Source: FSSPX News

Cardinals Luis Ladaria Ferrer and Manuel Victor Fernandez

Rome's recent green light for blessings of homosexual couples has plunged the Catholic world into confusion. Many are in shock since two years earlier, the Sovereign Pontiff approved an official document prohibiting this type of practice. 

The contrast – not to say the contradiction – is obvious. On March 15, 2021, Cardinal Luis Ladaria Ferrer, then prefect of the Congregation for the Doctrine of the Faith, wrote in an official act of the Holy See receiving the formal approval of the Roman Pontiff:

“It is not licit to give a blessing to relationships or partnerships, even stable ones, which involve sexual practice outside marriage (that is to say outside the indissoluble union of one man and one woman, open in itself to the transmission of life), as in the case of same-sex unions.”

Two years later, the Congregation (now Dicastery) for the Doctrine of the Faith (DDF), at the head of which is now Cardinal Victor Manuel Fernandez, a progressive prelate. On December 18, 2023, Cardinal Fernandez published a text opposed to that of March 15, 2021, and decided to make the blessing of homosexual couples possible. The only point in common between the two texts is Pope Francis’s approval.

How did this happen? And how can this about-face be explained? The answer can be found only by reading between the lines. During the publication of the December 18, 2023 document, the prefect of the DDF took care to specify that, in order to arrive at such a text, “there were no lack of discussions with the Holy Father.” 

Should we see in this text the desire of the current Pope to “correct the situation” in relation to the 2021 text?
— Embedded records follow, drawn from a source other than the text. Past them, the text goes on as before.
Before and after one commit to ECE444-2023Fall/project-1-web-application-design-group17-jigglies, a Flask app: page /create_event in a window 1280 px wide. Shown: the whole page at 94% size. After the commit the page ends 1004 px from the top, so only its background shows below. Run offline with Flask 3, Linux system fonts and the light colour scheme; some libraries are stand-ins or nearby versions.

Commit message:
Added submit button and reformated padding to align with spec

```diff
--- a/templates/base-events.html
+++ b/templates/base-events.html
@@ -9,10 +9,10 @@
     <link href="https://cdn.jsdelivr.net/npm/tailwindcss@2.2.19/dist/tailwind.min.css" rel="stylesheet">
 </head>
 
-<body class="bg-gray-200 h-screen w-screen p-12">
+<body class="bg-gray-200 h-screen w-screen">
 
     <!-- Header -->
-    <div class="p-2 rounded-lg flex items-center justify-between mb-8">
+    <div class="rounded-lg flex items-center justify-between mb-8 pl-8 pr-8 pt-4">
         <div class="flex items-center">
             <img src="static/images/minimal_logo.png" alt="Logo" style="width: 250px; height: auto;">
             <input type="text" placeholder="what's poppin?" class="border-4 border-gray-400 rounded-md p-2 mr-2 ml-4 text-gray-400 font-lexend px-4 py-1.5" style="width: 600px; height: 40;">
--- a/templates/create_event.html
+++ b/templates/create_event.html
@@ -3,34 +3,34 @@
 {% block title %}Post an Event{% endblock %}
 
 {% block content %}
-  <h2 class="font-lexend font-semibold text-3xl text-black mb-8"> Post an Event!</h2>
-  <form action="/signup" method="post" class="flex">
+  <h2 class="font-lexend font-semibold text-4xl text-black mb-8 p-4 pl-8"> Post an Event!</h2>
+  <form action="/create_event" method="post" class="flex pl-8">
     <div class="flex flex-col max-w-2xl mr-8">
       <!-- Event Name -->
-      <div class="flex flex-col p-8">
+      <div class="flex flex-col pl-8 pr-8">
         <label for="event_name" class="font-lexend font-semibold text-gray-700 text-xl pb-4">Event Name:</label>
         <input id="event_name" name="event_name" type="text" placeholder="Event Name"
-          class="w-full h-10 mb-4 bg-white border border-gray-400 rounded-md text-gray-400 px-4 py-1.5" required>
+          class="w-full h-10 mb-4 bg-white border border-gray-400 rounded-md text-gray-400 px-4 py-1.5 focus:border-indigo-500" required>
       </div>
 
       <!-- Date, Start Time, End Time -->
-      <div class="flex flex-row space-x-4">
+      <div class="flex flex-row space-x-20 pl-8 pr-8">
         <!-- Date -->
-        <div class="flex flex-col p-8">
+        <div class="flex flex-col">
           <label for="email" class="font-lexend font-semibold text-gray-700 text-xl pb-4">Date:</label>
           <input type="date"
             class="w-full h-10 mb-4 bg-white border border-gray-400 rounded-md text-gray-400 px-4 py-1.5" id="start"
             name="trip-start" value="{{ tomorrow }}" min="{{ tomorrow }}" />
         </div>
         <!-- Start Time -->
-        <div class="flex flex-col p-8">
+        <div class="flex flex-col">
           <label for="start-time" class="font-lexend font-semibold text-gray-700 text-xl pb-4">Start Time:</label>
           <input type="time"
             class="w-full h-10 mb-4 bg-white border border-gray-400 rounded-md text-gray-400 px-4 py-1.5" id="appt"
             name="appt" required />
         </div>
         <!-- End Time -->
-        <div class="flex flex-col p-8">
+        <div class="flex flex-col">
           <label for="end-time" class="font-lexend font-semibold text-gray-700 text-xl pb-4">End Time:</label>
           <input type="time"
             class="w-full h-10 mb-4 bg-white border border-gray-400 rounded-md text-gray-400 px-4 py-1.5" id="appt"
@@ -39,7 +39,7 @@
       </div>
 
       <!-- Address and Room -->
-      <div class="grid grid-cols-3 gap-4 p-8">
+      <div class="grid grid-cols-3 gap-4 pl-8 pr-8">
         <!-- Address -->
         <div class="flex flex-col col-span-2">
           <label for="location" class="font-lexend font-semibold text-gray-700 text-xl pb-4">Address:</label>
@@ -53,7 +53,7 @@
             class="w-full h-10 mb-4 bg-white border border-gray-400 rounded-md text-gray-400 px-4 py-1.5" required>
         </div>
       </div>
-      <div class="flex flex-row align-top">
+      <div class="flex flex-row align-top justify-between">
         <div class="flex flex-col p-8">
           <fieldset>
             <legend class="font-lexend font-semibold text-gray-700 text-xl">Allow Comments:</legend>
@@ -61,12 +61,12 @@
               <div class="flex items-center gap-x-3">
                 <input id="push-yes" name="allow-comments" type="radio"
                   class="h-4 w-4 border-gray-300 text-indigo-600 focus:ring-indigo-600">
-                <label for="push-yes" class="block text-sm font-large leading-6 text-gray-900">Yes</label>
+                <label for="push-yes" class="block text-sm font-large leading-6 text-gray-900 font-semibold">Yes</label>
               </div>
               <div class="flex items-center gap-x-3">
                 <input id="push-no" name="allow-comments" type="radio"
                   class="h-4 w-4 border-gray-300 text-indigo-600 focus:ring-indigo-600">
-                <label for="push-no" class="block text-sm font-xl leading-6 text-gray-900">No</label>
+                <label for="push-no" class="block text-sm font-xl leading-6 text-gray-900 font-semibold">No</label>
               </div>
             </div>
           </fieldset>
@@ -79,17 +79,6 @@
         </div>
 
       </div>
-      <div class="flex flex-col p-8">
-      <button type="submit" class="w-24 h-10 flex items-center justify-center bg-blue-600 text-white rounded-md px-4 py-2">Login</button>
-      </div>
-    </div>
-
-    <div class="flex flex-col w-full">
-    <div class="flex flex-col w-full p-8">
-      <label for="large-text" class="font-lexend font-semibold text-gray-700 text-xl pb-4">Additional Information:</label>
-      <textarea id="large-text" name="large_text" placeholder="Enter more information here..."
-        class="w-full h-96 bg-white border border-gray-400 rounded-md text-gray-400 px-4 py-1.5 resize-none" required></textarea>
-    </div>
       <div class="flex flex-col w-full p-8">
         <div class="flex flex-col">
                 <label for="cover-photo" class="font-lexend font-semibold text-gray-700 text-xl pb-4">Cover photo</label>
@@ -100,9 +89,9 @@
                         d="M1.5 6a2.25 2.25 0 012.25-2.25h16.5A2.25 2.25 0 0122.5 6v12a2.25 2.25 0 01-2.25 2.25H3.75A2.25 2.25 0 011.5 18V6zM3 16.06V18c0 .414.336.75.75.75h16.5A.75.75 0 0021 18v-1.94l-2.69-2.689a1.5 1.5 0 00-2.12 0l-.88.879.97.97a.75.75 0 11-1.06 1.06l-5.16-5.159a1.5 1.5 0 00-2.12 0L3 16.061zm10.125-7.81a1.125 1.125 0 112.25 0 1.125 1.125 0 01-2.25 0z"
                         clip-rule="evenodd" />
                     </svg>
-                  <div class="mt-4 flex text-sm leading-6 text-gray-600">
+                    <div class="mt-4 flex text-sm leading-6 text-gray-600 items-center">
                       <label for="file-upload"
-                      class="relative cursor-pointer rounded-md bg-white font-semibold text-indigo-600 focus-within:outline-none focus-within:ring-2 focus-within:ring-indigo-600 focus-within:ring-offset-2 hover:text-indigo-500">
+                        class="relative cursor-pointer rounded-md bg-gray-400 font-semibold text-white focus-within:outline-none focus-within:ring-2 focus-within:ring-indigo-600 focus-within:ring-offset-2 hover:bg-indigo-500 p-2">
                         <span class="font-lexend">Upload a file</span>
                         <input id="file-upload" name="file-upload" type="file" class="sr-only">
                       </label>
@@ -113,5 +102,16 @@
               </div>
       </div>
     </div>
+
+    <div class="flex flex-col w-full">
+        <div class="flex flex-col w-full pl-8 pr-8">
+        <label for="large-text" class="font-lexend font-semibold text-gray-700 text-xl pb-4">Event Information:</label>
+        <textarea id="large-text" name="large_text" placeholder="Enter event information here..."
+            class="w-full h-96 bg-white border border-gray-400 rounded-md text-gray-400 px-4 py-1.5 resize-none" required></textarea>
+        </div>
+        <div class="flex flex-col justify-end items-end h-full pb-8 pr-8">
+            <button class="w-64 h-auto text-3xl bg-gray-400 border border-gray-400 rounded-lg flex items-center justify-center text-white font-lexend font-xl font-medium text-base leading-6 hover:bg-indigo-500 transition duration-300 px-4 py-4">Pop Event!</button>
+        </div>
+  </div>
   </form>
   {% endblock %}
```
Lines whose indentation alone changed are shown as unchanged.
Noting the outcry among LGBT lobbies, the Pontiff confided that he had indeed “approved” the text, but that he would never have signed it. 

Another explanation is put forward by Jean-Marie Guénois in Le Figaro on December 19, 2023, who sees it “in terms of the Jesuits.” In fact, it is well-known that the homosexual cause is supported in the Church by an American Jesuit, Fr. James Martin, who directs America magazine and was invited to participate in the fall session of the Roman Synod on Synodality last October.

According to several prelates, Fr. Martin, furious that the Synod had rejected his proposal to authorize the blessing of same-sex couples, decided to have the Pope approach the matter top-down to adopt the project that was so dear to him.

It is possible that Pope Francis also may have wanted to stir up a hornet’s nest among the conservatives, particularly the Americans, whom he knows are opposed to many aspects of his Pontificate. 

Because, apart from a few episcopal conferences from a largely secularized Western Europe, Pope Francis has succeeded in creating unity, but against him this time: from Africa to the United States, from the Greek Catholics to the Orthodox, saying no to Fiducia Supplicans.